At the very southern tip of the peninsula is a charming village on the water. The village is the hub of activity for the peninsula, and is the place to be for shopping and nightlife.
Notably, Placencia holds the Guinness Book of World Records for having the narrowest street in the world, at only three feet wide. Despite its small size, the street is bustling, lined with hotels, restaurants and shops. The shops carry everything from the typical tourist t-shirts to unique local art, textiles and sculptures,wooden Mayan masks and stone calendars. Often you may find artists busy at work, painting, carving or making beaded jewelry under the shade of a tree along the sidewalk.
For lobster lovers the best time to visit is the end of June, when the annual Placencia Lobsterfest takes place. Local restaurants prepare fresh lobster in every imaginable way. Some of the crowd favorites this year were the lobster fajitas, Thai lobster spring rolls and grilled lobster served with garlic butter. The festival also brings out the local talent, and musicians, young and old, perform throughout the day and night. Vendors line up from all over the country selling art, food products and handcrafted goods.
If you come when it’s not Lobsterfest, don’t fear – there is plenty of good food to be had! In addition to many local restaurantswith authentic Belizean cuisine, there is the award-winning Maya Beach Hotel Bistro, which also has an extensive wine list. And surprisingly, some of the best gelato can be found in the village at Tutti Frutti, where fresh local ingredients such as mango and sour sop are highlighted.

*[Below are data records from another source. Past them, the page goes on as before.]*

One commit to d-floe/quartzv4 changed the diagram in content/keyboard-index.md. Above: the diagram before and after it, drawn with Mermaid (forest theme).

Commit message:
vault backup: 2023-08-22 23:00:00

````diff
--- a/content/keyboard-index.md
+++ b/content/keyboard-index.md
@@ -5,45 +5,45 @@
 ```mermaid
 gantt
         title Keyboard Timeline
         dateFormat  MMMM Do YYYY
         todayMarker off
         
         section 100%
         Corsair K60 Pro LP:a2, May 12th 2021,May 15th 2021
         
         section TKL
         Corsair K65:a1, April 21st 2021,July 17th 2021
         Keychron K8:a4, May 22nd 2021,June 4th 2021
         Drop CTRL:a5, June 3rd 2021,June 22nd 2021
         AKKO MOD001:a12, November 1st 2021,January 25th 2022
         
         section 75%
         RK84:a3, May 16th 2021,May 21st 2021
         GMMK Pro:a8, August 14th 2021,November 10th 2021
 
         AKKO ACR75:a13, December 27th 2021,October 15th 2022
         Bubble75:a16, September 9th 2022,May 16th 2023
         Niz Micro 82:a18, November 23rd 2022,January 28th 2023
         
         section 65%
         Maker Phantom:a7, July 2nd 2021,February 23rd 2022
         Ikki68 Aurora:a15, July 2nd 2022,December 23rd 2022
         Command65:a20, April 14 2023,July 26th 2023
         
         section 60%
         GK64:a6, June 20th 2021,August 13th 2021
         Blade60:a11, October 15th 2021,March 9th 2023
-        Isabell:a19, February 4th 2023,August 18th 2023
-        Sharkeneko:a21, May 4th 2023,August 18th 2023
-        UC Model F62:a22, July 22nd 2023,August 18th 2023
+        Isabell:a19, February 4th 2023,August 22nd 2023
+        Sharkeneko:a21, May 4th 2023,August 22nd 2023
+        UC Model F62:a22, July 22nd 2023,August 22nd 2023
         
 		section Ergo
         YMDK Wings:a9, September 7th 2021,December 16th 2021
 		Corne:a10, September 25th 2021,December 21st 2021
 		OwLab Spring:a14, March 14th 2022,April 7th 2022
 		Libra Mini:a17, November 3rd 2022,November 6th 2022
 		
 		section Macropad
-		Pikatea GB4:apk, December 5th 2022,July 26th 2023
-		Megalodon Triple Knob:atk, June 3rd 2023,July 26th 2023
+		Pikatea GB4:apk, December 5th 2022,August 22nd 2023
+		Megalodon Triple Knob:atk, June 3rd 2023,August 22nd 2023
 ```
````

Accommodations range from economy to luxury; Francis Ford Coppola’s Turtle Inn being an example of the latter. Many private residences are for rent, often with pools if you need a break from the sandy beach.
Often visitors use Placencia as a home base to explore other parts of the country. Sightseeing tours to the nearby Mayan ruins of Nim Li Punit and Lubaantun are popular, as is a trek to Cockscomb Basin Wildlife Sanctuary, site of the world’s first Jaguar reserve.
The best way to get to Placencia is a two-hour flight fromMiami to Belize City. From there, the peninsula is a scenic three-hour drive through the mountains and countryside or a short 35-minute flight on a small plane.
A word of advice: if you are high maintenance, this is not the trip for you. You won’t find shopping malls or Starbucks here, but you just may find the adventure you crave.
• Belize is bordered to the north by Mexico, to the south and west by Guatemala, and to the east by the Caribbean Sea.
• Belize is the only country in Central America whose official language is English.
• The Belize dollar is set at the rate of $2 Belize to $1 USD and the U.S. dollar is accepted as currency.
• Belize’s average temperature, year-round, is 84 degrees Fahrenheit.
• Belize has the lowest population density in Central America, with a population of 331,900 (2013 census).